The team previously reported that human patients with PIEZO1
loss-of-function mutations are associated with congenital lymphedema. However, it has remained unclear how PIEZO1 is involved in the development or the function of the lymphatic vasculature. By analyzing mouse models lacking PIEZO1 in endothelial cells, the team has revealed that PIEZO1 is required for lymphatic and venous valve formation. “Our study clarified a previously unknown role of mechanotransduction in the body”, said Keiko Nonomura, PhD, Assistant Professor of Division of Embryology, NIBB and the first and co-corresponding author of the study. While there is an increasing interest about mechanotransduction involved in tissue development or function, its precise mechanisms or roles are not fully elucidated in many organs.
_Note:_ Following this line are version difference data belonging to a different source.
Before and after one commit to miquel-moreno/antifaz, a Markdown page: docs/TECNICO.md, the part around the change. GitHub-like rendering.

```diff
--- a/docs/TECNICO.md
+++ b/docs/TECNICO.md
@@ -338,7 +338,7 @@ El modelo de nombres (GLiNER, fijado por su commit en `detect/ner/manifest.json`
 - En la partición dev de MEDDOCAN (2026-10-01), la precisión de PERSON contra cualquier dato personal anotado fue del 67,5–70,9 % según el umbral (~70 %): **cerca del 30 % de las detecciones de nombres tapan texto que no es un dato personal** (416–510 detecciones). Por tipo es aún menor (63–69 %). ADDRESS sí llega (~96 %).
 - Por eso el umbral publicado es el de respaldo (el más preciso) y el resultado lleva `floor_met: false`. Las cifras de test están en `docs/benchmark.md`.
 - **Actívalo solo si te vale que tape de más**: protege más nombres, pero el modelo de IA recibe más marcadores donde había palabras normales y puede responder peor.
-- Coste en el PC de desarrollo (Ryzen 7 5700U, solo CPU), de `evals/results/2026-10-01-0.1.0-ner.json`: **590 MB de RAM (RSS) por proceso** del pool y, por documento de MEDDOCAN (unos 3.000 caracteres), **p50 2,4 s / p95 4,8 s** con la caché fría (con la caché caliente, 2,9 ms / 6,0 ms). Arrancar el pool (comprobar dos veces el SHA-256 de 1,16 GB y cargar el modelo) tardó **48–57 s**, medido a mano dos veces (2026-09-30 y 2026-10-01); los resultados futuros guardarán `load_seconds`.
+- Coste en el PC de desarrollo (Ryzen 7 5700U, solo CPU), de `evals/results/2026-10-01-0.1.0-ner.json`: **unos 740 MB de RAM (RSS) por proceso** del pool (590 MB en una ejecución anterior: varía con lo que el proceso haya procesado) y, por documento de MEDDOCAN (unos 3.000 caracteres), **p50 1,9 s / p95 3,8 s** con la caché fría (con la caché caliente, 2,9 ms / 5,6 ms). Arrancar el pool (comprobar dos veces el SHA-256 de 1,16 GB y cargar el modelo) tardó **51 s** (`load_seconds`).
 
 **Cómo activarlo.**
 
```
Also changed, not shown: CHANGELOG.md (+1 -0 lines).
Nonomura says, “We are willing to continue the research in order to further elucidate how PIEZO1-mediated sensing of mechanical forces is incorporated in valve morphogenesis”
The above study was published in Proceedings of the National Academy of Sciences of the United States of America, the online Latest Articles the week of November 26, 2018. This project was supported by AMED-PRIME (Japan Agency for Medical Research and Development) and JSPS Grant-in-Aid for Research Activity Start-up.
Proceedings of the National Academy of Sciences of the United States of America “Mechanically activated ion channel PIEZO1 is required for lymphatic valve formation” by Keiko Nonomura, Viktor Lukacs, Daniel T. Sweet, Lauren M. Goddard, Akemi Kanie, Tess Whitwam, Sanjeev S. Ranade, Toshihiko Fujimori, Mark L. Kahn, Ardem Patapoutian